■ **EXERCISE**
The expected copy holds every entry exactly and none of the pictures.

----- THE RECORDS

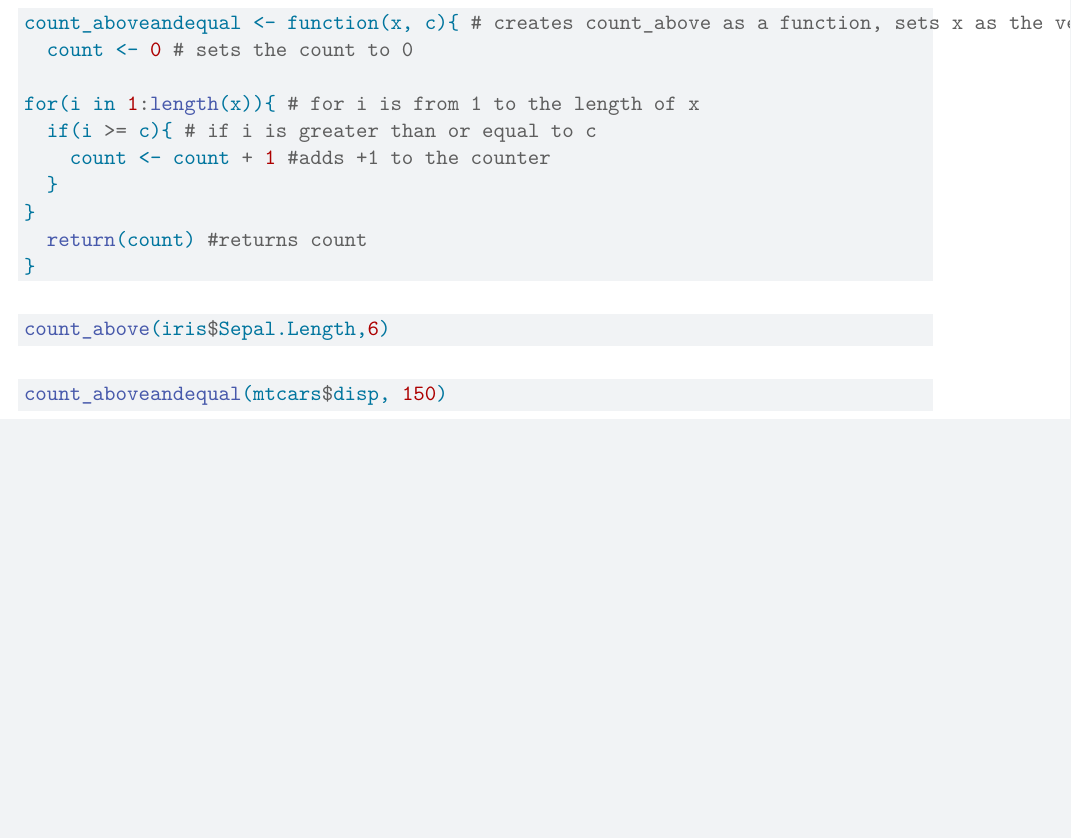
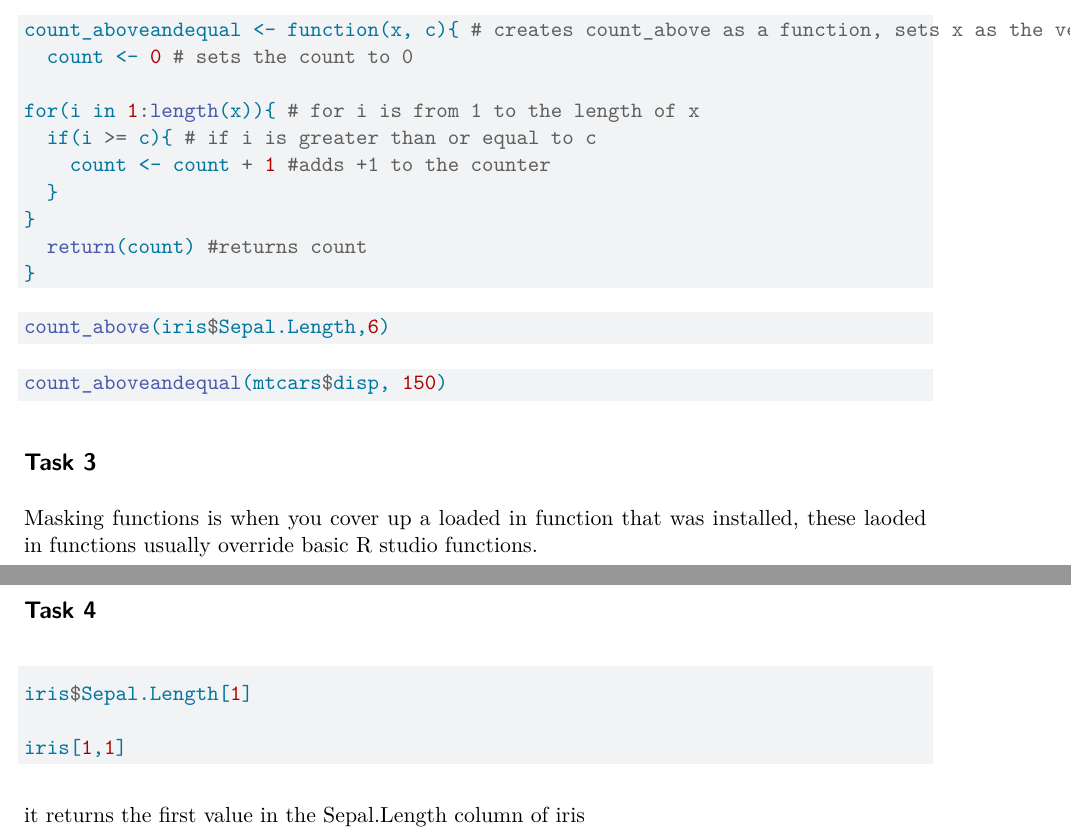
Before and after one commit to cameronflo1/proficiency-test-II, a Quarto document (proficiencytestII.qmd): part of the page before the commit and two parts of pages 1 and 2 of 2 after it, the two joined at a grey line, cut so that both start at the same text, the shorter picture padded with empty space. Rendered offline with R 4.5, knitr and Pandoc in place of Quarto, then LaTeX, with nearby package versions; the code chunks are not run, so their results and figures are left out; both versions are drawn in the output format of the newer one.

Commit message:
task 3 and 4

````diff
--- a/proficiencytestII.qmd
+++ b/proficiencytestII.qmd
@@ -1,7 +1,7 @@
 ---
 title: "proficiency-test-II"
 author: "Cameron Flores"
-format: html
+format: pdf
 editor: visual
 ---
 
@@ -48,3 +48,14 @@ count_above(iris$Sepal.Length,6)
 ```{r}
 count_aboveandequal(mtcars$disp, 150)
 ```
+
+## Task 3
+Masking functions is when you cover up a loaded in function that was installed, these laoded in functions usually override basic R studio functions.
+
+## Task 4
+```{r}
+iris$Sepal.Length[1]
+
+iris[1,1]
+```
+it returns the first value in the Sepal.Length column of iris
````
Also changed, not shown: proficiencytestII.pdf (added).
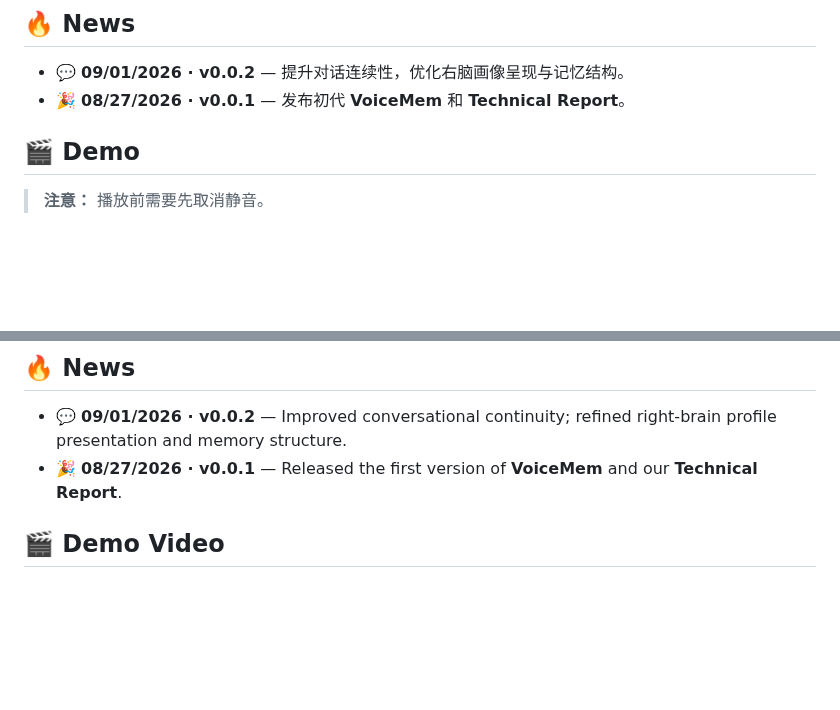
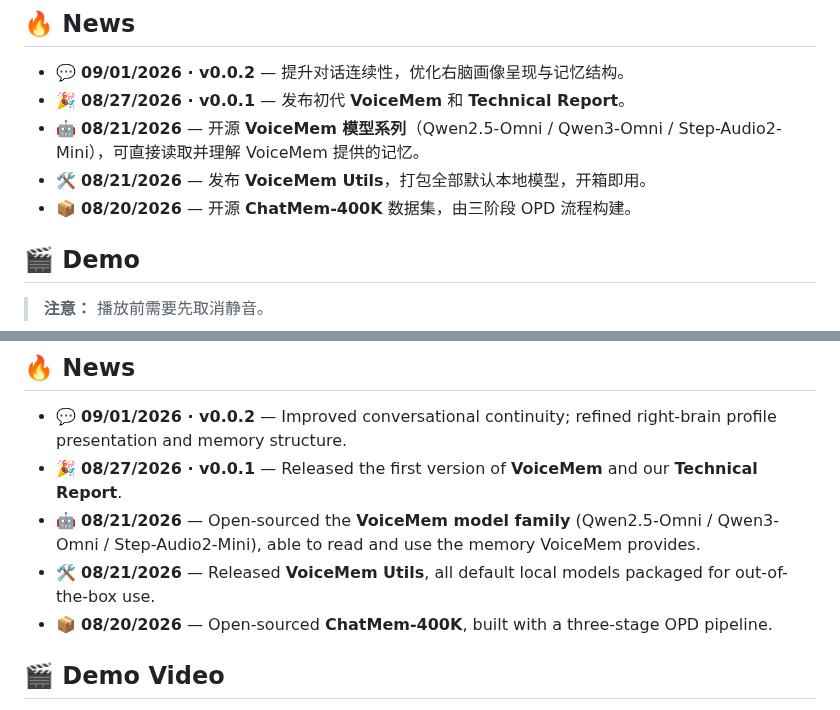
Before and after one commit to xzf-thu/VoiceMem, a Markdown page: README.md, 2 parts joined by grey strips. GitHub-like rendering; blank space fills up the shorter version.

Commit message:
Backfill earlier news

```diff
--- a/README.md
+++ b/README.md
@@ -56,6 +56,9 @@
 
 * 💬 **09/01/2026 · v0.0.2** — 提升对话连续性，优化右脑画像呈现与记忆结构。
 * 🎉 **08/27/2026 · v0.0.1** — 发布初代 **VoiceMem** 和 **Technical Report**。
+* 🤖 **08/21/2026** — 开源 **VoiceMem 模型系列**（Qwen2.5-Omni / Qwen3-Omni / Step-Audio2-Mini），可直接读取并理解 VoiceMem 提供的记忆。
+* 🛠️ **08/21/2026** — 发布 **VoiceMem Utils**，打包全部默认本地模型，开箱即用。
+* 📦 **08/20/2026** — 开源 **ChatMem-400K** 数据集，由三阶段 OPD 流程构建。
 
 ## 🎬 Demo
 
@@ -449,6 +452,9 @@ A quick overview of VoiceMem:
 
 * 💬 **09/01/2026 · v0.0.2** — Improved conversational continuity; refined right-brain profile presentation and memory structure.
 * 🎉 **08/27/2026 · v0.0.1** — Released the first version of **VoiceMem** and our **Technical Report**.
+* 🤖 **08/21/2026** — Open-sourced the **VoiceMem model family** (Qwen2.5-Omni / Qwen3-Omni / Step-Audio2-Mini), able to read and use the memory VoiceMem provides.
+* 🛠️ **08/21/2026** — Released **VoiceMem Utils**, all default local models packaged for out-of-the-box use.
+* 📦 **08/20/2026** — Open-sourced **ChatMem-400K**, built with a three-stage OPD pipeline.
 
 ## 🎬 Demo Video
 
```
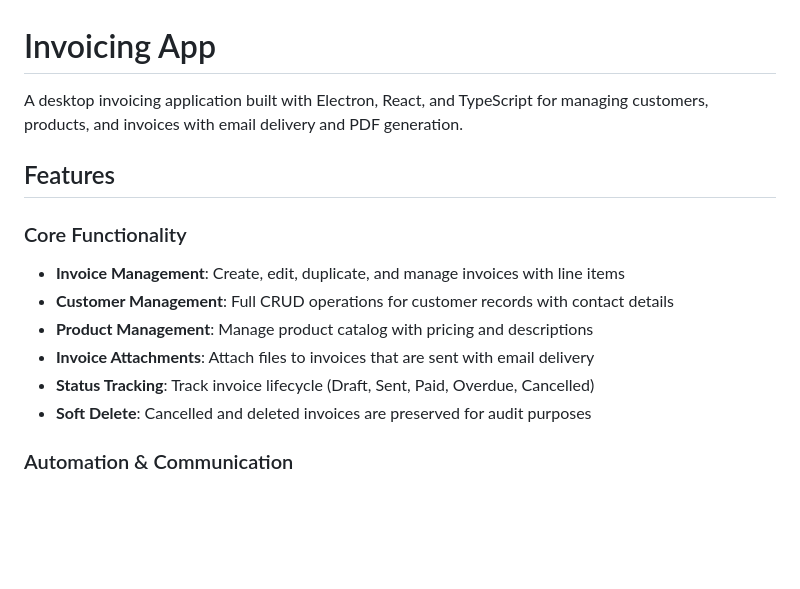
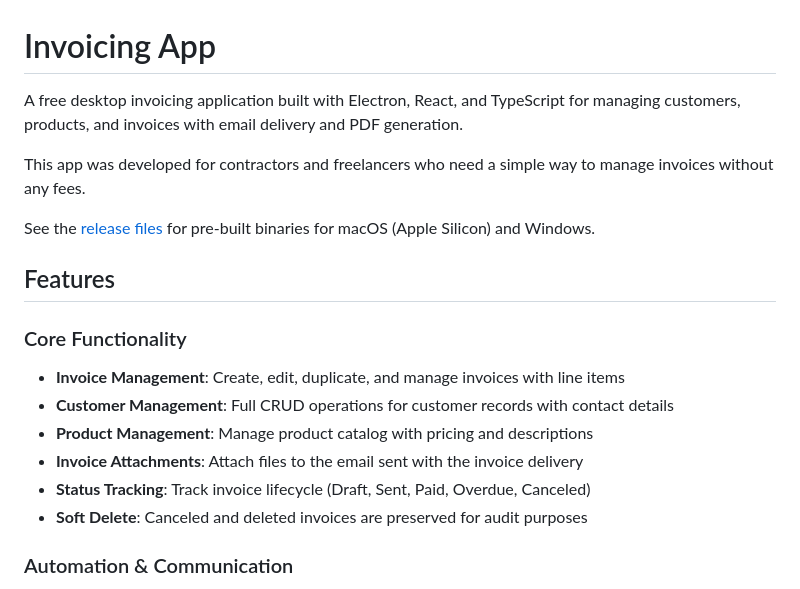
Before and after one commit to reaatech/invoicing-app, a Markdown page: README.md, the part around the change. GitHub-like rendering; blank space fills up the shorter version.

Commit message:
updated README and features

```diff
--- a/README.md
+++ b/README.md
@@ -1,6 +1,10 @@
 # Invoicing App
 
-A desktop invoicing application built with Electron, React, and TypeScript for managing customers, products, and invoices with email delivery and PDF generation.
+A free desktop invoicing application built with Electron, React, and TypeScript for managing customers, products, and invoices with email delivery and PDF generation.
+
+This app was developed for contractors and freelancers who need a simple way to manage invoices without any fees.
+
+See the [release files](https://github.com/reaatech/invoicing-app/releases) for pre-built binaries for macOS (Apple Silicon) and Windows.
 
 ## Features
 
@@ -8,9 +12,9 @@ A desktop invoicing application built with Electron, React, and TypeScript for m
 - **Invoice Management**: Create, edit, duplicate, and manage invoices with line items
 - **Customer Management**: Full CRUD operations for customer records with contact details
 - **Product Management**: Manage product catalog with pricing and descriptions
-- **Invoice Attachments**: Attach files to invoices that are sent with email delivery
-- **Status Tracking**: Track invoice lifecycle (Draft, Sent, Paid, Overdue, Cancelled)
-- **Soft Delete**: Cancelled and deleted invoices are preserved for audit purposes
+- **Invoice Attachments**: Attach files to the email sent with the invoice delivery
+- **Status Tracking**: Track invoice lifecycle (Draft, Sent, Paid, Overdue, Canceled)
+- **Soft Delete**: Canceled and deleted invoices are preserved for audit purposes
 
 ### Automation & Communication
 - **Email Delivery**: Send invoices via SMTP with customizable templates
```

----------

■ **EXERCISE RESPONSE**
Before and after one commit to cameronflo1/proficiency-test-II, a Quarto document (proficiencytestII.qmd): part of the page before the commit and two parts of pages 1 and 2 of 2 after it, the two joined at a grey line, cut so that both start at the same text, the shorter picture padded with empty space. Rendered offline with R 4.5, knitr and Pandoc in place of Quarto, then LaTeX, with nearby package versions; the code chunks are not run, so their results and figures are left out; both versions are drawn in the output format of the newer one.

Commit message:
task 3 and 4

````diff
--- a/proficiencytestII.qmd
+++ b/proficiencytestII.qmd
@@ -1,7 +1,7 @@
 ---
 title: "proficiency-test-II"
 author: "Cameron Flores"
-format: html
+format: pdf
 editor: visual
 ---
 
@@ -48,3 +48,14 @@ count_above(iris$Sepal.Length,6)
 ```{r}
 count_aboveandequal(mtcars$disp, 150)
 ```
+
+## Task 3
+Masking functions is when you cover up a loaded in function that was installed, these laoded in functions usually override basic R studio functions.
+
+## Task 4
+```{r}
+iris$Sepal.Length[1]
+
+iris[1,1]
+```
+it returns the first value in the Sepal.Length column of iris
````
Also changed, not shown: proficiencytestII.pdf (added).
Before and after one commit to xzf-thu/VoiceMem, a Markdown page: README.md, 2 parts joined by grey strips. GitHub-like rendering; blank space fills up the shorter version.

Commit message:
Backfill earlier news

```diff
--- a/README.md
+++ b/README.md
@@ -56,6 +56,9 @@
 
 * 💬 **09/01/2026 · v0.0.2** — 提升对话连续性，优化右脑画像呈现与记忆结构。
 * 🎉 **08/27/2026 · v0.0.1** — 发布初代 **VoiceMem** 和 **Technical Report**。
+* 🤖 **08/21/2026** — 开源 **VoiceMem 模型系列**（Qwen2.5-Omni / Qwen3-Omni / Step-Audio2-Mini），可直接读取并理解 VoiceMem 提供的记忆。
+* 🛠️ **08/21/2026** — 发布 **VoiceMem Utils**，打包全部默认本地模型，开箱即用。
+* 📦 **08/20/2026** — 开源 **ChatMem-400K** 数据集，由三阶段 OPD 流程构建。
 
 ## 🎬 Demo
 
@@ -449,6 +452,9 @@ A quick overview of VoiceMem:
 
 * 💬 **09/01/2026 · v0.0.2** — Improved conversational continuity; refined right-brain profile presentation and memory structure.
 * 🎉 **08/27/2026 · v0.0.1** — Released the first version of **VoiceMem** and our **Technical Report**.
+* 🤖 **08/21/2026** — Open-sourced the **VoiceMem model family** (Qwen2.5-Omni / Qwen3-Omni / Step-Audio2-Mini), able to read and use the memory VoiceMem provides.
+* 🛠️ **08/21/2026** — Released **VoiceMem Utils**, all default local models packaged for out-of-the-box use.
+* 📦 **08/20/2026** — Open-sourced **ChatMem-400K**, built with a three-stage OPD pipeline.
 
 ## 🎬 Demo Video
 
```
Before and after one commit to reaatech/invoicing-app, a Markdown page: README.md, the part around the change. GitHub-like rendering; blank space fills up the shorter version.

Commit message:
updated README and features

```diff
--- a/README.md
+++ b/README.md
@@ -1,6 +1,10 @@
 # Invoicing App
 
-A desktop invoicing application built with Electron, React, and TypeScript for managing customers, products, and invoices with email delivery and PDF generation.
+A free desktop invoicing application built with Electron, React, and TypeScript for managing customers, products, and invoices with email delivery and PDF generation.
+
+This app was developed for contractors and freelancers who need a simple way to manage invoices without any fees.
+
+See the [release files](https://github.com/reaatech/invoicing-app/releases) for pre-built binaries for macOS (Apple Silicon) and Windows.
 
 ## Features
 
@@ -8,9 +12,9 @@ A desktop invoicing application built with Electron, React, and TypeScript for m
 - **Invoice Management**: Create, edit, duplicate, and manage invoices with line items
 - **Customer Management**: Full CRUD operations for customer records with contact details
 - **Product Management**: Manage product catalog with pricing and descriptions
-- **Invoice Attachments**: Attach files to invoices that are sent with email delivery
-- **Status Tracking**: Track invoice lifecycle (Draft, Sent, Paid, Overdue, Cancelled)
-- **Soft Delete**: Cancelled and deleted invoices are preserved for audit purposes
+- **Invoice Attachments**: Attach files to the email sent with the invoice delivery
+- **Status Tracking**: Track invoice lifecycle (Draft, Sent, Paid, Overdue, Canceled)
+- **Soft Delete**: Canceled and deleted invoices are preserved for audit purposes
 
 ### Automation & Communication
 - **Email Delivery**: Send invoices via SMTP with customizable templates
```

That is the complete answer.